Every entry below must be reproduced exactly.

[Version comparison data]
- Opening Delimiter -

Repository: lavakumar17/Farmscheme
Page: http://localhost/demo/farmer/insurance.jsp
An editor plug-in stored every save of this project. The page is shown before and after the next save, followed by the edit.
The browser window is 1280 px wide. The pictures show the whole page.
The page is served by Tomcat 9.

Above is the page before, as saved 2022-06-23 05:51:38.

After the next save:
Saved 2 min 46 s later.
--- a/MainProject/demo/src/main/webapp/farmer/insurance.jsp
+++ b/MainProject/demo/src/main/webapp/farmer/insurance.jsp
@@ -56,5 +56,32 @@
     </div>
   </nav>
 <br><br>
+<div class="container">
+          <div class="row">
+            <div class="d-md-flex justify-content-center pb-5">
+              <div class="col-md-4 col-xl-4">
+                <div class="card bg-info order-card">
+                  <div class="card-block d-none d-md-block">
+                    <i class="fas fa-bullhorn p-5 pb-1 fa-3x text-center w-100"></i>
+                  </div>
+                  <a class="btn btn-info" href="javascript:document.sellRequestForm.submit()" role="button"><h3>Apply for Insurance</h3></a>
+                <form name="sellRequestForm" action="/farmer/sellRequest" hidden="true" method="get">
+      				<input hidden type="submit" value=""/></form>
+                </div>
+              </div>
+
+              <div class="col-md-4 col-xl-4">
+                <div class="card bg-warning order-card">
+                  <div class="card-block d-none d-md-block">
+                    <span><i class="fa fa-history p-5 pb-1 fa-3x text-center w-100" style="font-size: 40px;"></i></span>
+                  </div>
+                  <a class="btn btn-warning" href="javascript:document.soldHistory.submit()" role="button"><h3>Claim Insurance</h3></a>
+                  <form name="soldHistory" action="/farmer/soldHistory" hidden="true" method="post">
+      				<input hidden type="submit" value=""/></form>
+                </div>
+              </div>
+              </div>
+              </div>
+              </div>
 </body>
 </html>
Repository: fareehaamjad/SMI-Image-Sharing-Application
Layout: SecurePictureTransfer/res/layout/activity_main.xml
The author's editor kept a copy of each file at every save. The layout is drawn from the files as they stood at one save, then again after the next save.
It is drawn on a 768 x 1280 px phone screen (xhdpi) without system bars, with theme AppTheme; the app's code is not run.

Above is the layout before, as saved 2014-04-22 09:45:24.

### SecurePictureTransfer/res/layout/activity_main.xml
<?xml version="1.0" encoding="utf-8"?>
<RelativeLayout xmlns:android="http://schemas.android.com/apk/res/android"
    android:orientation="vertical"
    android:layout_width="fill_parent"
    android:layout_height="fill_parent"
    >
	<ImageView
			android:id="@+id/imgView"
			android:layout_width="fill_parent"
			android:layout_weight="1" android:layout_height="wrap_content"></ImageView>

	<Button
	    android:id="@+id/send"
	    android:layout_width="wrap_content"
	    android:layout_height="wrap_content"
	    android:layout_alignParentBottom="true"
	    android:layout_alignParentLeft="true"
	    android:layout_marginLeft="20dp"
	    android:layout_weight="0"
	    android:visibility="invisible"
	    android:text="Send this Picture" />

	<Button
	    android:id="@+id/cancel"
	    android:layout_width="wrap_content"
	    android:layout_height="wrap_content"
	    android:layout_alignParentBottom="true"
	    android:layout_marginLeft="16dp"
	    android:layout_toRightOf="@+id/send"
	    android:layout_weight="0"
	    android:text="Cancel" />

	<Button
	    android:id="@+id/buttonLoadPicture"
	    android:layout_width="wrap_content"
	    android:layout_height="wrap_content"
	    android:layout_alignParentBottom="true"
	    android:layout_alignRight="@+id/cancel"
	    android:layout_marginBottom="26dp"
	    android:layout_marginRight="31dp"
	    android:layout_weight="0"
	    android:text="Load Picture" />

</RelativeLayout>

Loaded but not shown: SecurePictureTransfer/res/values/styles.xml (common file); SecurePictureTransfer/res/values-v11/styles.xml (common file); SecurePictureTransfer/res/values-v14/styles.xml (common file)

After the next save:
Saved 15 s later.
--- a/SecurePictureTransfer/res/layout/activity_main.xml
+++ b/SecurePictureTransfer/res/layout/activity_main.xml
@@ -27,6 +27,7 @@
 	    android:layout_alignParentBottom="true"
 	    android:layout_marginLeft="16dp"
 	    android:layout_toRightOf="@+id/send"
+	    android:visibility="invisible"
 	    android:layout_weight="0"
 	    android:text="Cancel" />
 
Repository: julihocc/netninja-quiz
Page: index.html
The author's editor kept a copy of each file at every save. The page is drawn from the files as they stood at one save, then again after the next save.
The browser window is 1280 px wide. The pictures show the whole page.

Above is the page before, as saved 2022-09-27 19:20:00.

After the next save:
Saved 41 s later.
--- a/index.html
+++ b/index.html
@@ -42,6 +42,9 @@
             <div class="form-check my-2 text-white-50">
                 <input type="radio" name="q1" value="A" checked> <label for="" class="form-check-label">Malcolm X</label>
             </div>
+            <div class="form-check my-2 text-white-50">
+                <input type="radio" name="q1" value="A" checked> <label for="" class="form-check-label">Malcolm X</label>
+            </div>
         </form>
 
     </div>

- Closing Delimiter -

Your solution:
Repository: lavakumar17/Farmscheme
Page: http://localhost/demo/farmer/insurance.jsp
An editor plug-in stored every save of this project. The page is shown before and after the next save, followed by the edit.
The browser window is 1280 px wide. The pictures show the whole page.
The page is served by Tomcat 9.

Above is the page before, as saved 2022-06-23 05:51:38.

After the next save:
Saved 2 min 46 s later.
--- a/MainProject/demo/src/main/webapp/farmer/insurance.jsp
+++ b/MainProject/demo/src/main/webapp/farmer/insurance.jsp
@@ -56,5 +56,32 @@
     </div>
   </nav>
 <br><br>
+<div class="container">
+          <div class="row">
+            <div class="d-md-flex justify-content-center pb-5">
+              <div class="col-md-4 col-xl-4">
+                <div class="card bg-info order-card">
+                  <div class="card-block d-none d-md-block">
+                    <i class="fas fa-bullhorn p-5 pb-1 fa-3x text-center w-100"></i>
+                  </div>
+                  <a class="btn btn-info" href="javascript:document.sellRequestForm.submit()" role="button"><h3>Apply for Insurance</h3></a>
+                <form name="sellRequestForm" action="/farmer/sellRequest" hidden="true" method="get">
+      				<input hidden type="submit" value=""/></form>
+                </div>
+              </div>
+
+              <div class="col-md-4 col-xl-4">
+                <div class="card bg-warning order-card">
+                  <div class="card-block d-none d-md-block">
+                    <span><i class="fa fa-history p-5 pb-1 fa-3x text-center w-100" style="font-size: 40px;"></i></span>
+                  </div>
+                  <a class="btn btn-warning" href="javascript:document.soldHistory.submit()" role="button"><h3>Claim Insurance</h3></a>
+                  <form name="soldHistory" action="/farmer/soldHistory" hidden="true" method="post">
+      				<input hidden type="submit" value=""/></form>
+                </div>
+              </div>
+              </div>
+              </div>
+              </div>
 </body>
 </html>
Repository: fareehaamjad/SMI-Image-Sharing-Application
Layout: SecurePictureTransfer/res/layout/activity_main.xml
The author's editor kept a copy of each file at every save. The layout is drawn from the files as they stood at one save, then again after the next save.
It is drawn on a 768 x 1280 px phone screen (xhdpi) without system bars, with theme AppTheme; the app's code is not run.

Above is the layout before, as saved 2014-04-22 09:45:24.

### SecurePictureTransfer/res/layout/activity_main.xml
<?xml version="1.0" encoding="utf-8"?>
<RelativeLayout xmlns:android="http://schemas.android.com/apk/res/android"
    android:orientation="vertical"
    android:layout_width="fill_parent"
    android:layout_height="fill_parent"
    >
	<ImageView
			android:id="@+id/imgView"
			android:layout_width="fill_parent"
			android:layout_weight="1" android:layout_height="wrap_content"></ImageView>

	<Button
	    android:id="@+id/send"
	    android:layout_width="wrap_content"
	    android:layout_height="wrap_content"
	    android:layout_alignParentBottom="true"
	    android:layout_alignParentLeft="true"
	    android:layout_marginLeft="20dp"
	    android:layout_weight="0"
	    android:visibility="invisible"
	    android:text="Send this Picture" />

	<Button
	    android:id="@+id/cancel"
	    android:layout_width="wrap_content"
	    android:layout_height="wrap_content"
	    android:layout_alignParentBottom="true"
	    android:layout_marginLeft="16dp"
	    android:layout_toRightOf="@+id/send"
	    android:layout_weight="0"
	    android:text="Cancel" />

	<Button
	    android:id="@+id/buttonLoadPicture"
	    android:layout_width="wrap_content"
	    android:layout_height="wrap_content"
	    android:layout_alignParentBottom="true"
	    android:layout_alignRight="@+id/cancel"
	    android:layout_marginBottom="26dp"
	    android:layout_marginRight="31dp"
	    android:layout_weight="0"
	    android:text="Load Picture" />

</RelativeLayout>

Loaded but not shown: SecurePictureTransfer/res/values/styles.xml (common file); SecurePictureTransfer/res/values-v11/styles.xml (common file); SecurePictureTransfer/res/values-v14/styles.xml (common file)

After the next save:
Saved 15 s later.
--- a/SecurePictureTransfer/res/layout/activity_main.xml
+++ b/SecurePictureTransfer/res/layout/activity_main.xml
@@ -27,6 +27,7 @@
 	    android:layout_alignParentBottom="true"
 	    android:layout_marginLeft="16dp"
 	    android:layout_toRightOf="@+id/send"
+	    android:visibility="invisible"
 	    android:layout_weight="0"
 	    android:text="Cancel" />
 
Repository: julihocc/netninja-quiz
Page: index.html
The author's editor kept a copy of each file at every save. The page is drawn from the files as they stood at one save, then again after the next save.
The browser window is 1280 px wide. The pictures show the whole page.

Above is the page before, as saved 2022-09-27 19:20:00.

After the next save:
Saved 41 s later.
--- a/index.html
+++ b/index.html
@@ -42,6 +42,9 @@
             <div class="form-check my-2 text-white-50">
                 <input type="radio" name="q1" value="A" checked> <label for="" class="form-check-label">Malcolm X</label>
             </div>
+            <div class="form-check my-2 text-white-50">
+                <input type="radio" name="q1" value="A" checked> <label for="" class="form-check-label">Malcolm X</label>
+            </div>
         </form>
 
     </div>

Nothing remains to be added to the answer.